Step 3: Patent filing strategy 

Once you have an invention disclosure and a prior art search report, a skilled patent agent can advise you on patentability as well as on the type of patent application to file. This should take into account the level of detail provided in the disclosure, the extent to which patentability criteria are met, timelines for commercial activity, and budgeting. You can either file a Provisional or a Complete application. A provisional patent filing is particularly helpful if the invention is still under the concept or experimentation stage. Filing a provisional specification helps in establishing a priority date at the earliest. The applicant gets up to 12 months to develop the invention further and then file the complete specification. 

Step 4: Drafting the patent application 

This is a crucial step that is best done by Patent professionals. Drafting a patent requires not only legal expertise but also technical know-how. A good patent draft will help in not only getting a patent grant but making it challenging if not impossible for competitors to reverse engineer your invention and circumvent your patent.

Step 5: Filing  

Upon completion and review of the patent draft and approval from the inventors, the patent application will be filed with the Indian patent office. Along with the patent draft, you have to file a proof of right that is signed by the inventors and a power of attorney that authorizes the patent agent to represent the applicant. The filing is done electronically with the e-filing portal of the patent office and digitally signed by the patent agent using an e-token. 

Step 6: Publication

Once the patent application is filed, the next step is publication. Typically, the patent office will take 18 months to publish the patent application, but this time period can be shortened to just one month by filing a request for early publication. This is important because the patent application is placed in a queue for examination only after it is published, and a request for examination is filed. Once queued, it can take 2-3 years for the patent office to issue a first examination. However, if instead, a request for expedited examination is filed, the first examination report is received within 6-8 months.

Step 7: Examination

The patent office will then conduct a search and issue objections on the basis of novelty, inventive step, and subject matter considerations under the Indian patents act. A response to the first examination report has to be prepared and submitted at the earliest, to address and overcome the objections raised. 

Step 8: Hearing with Examiner

After reviewing the response to the first examination report, the Controller of patents will typically send a hearing notice. This gives the applicant the opportunity to explain the invention, the differences from Prior art, and overcome the objections. A written response has to be filed within 2 weeks of the hearing. 

Step 9: Grant of Patent

If the patent application satisfies the patentability criteria a patent will be granted and notified in the Patent Office journal. 

Step 10: Renewal of Patent

The Granted patent will be valid for 20 years.  The patentee is required to maintain a patent by paying a renewal fee every year as prescribed in schedule I. For the first two years, there is no renewal fee. The renewal fee is payable from the 3rd year onwards. Non-payment of the renewal fee will result in a lapse of the patent rights. 

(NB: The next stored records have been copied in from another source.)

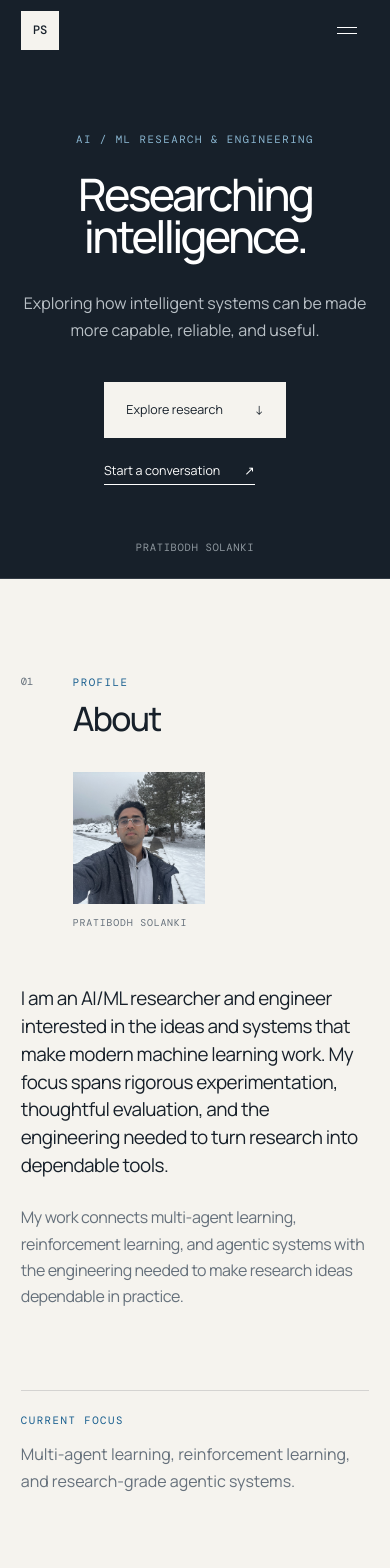
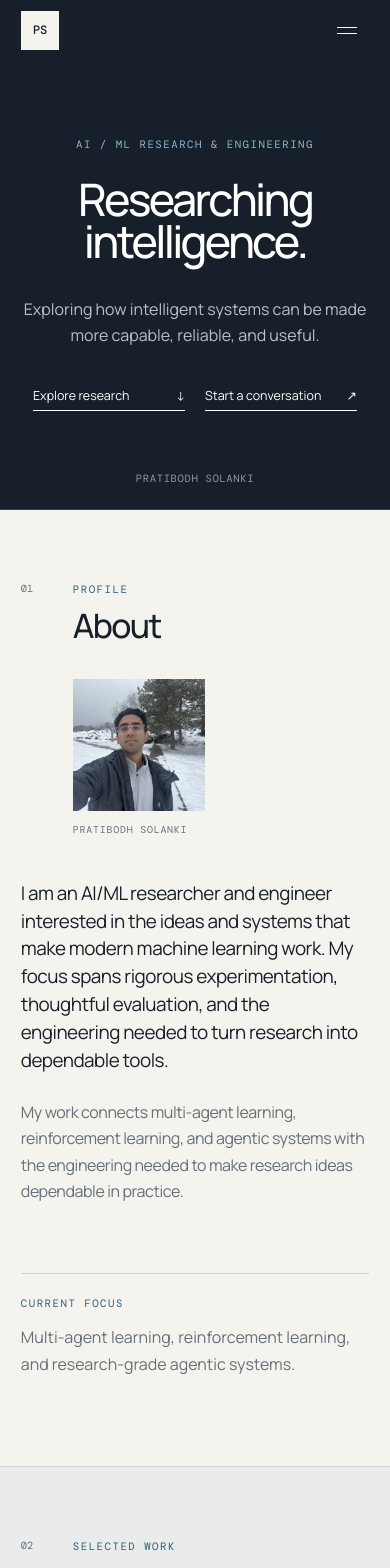
Before and after one commit to programmerPrati/programmerPrati.github.io, a React (Vite) app: page / in a window 390 px wide. Shown: the top 1568 px of the page. Built offline with nearby package versions, Linux system fonts and the light colour scheme; a web font is replaced by a local one.

Commit message:
Refine portfolio spacing and palette

```diff
--- a/src/App.tsx
+++ b/src/App.tsx
@@ -143,7 +143,7 @@ function App() {
             <h1>Researching intelligence.</h1>
             <p className="hero-intro">{profile.introduction}</p>
             <div className="hero-actions">
-              <a className="button primary" href="#research">
+              <a className="text-link" href="#research">
                 Explore research <span aria-hidden="true">↓</span>
               </a>
               <TextLink href={`mailto:${profile.email}`}>Start a conversation</TextLink>
--- a/src/styles.css
+++ b/src/styles.css
@@ -10,8 +10,8 @@
   --ink: #17202a;
   --muted: #65707b;
   --line: rgba(23, 32, 42, 0.15);
-  --accent: #165d8e;
-  --accent-soft: #dce8ee;
+  --accent: #2b607d;
+  --accent-soft: #dce6e9;
   --mono: 'DM Mono', ui-monospace, monospace;
   --serif: 'Newsreader', Georgia, serif;
 }
@@ -268,42 +268,15 @@ h3 {
 
 .hero-actions {
   display: flex;
+  flex-wrap: wrap;
   align-items: center;
-  gap: 2rem;
-}
-
-.hero .button.primary {
-  background: var(--paper);
-  color: var(--ink);
-}
-
-.hero .button.primary:hover {
-  background: #8bb7d2;
+  justify-content: center;
+  gap: 1.5rem;
 }
 
 .hero .text-link {
+  width: 9.5rem;
   color: white;
-}
-
-.button {
-  min-height: 3.5rem;
-  padding: 0 1.4rem;
-  display: inline-flex;
-  align-items: center;
-  justify-content: center;
-  gap: 2rem;
-  font-size: 0.78rem;
-  transition: transform 180ms ease, background 180ms ease;
-}
-
-.button.primary {
-  background: var(--ink);
-  color: white;
-}
-
-.button.primary:hover {
-  background: var(--accent);
-  transform: translateY(-2px);
 }
 
 .text-link {
@@ -344,7 +317,7 @@ h3 {
 }
 
 .section {
-  padding: clamp(6rem, 11vw, 10rem) 4.5vw;
+  padding: clamp(4.75rem, 7.5vw, 6.5rem) 4.5vw;
   display: grid;
   grid-template-columns: minmax(190px, 0.32fr) minmax(0, 1fr);
   gap: clamp(2.25rem, 4vw, 5rem);
@@ -405,7 +378,7 @@ h3 {
 .about-note {
   grid-area: note;
   max-width: 520px;
-  margin-top: 3rem;
+  margin-top: 2.25rem;
   padding: 1.4rem 0 0 3rem;
   border-top: 1px solid var(--line);
   color: var(--muted);
@@ -440,7 +413,7 @@ h3 {
 }
 
 .research {
-  background: #eceae4;
+  background: #e9eceb;
 }
 
 .section-intro {
@@ -453,7 +426,7 @@ h3 {
 .research-list,
 .experience-list {
   grid-column: 2;
-  margin-top: 3rem;
+  margin-top: 2.25rem;
   border-top: 1px solid var(--line);
 }
 
@@ -607,7 +580,7 @@ h3 {
 }
 
 .contact {
-  padding: 3.75rem 4.5vw;
+  padding: 2.75rem 4.5vw;
   background: var(--ink);
   color: white;
 }
@@ -635,8 +608,8 @@ h3 {
 }
 
 footer {
-  min-height: 110px;
-  padding: 2rem 4.5vw;
+  min-height: 88px;
+  padding: 1.5rem 4.5vw;
   display: grid;
   grid-template-columns: 1fr 1fr auto;
   align-items: center;
@@ -737,9 +710,9 @@ footer a {
   }
 
   .section {
-    padding: 6rem 1.3rem;
+    padding: 4.5rem 1.3rem;
     grid-template-columns: 1fr;
-    gap: 3.5rem;
+    gap: 2.75rem;
   }
 
   .about {
@@ -793,9 +766,7 @@ footer a {
   }
 
   .hero-actions {
-    align-items: flex-start;
-    flex-direction: column;
-    gap: 1.5rem;
+    gap: 1.25rem;
   }
 
   .hero-footer {
```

We, at Metayage IP, appreciate the value that a granted patent can add to your venture. We have supported hundreds of brilliant innovators and start-ups and seen them grow in leaps and bounds after creating a portfolio of granted patents, which are valuable intangible assets for them. If you wish to get on board this journey of converting your unique idea into a valuable intangible asset, please drop us an email at [email protected]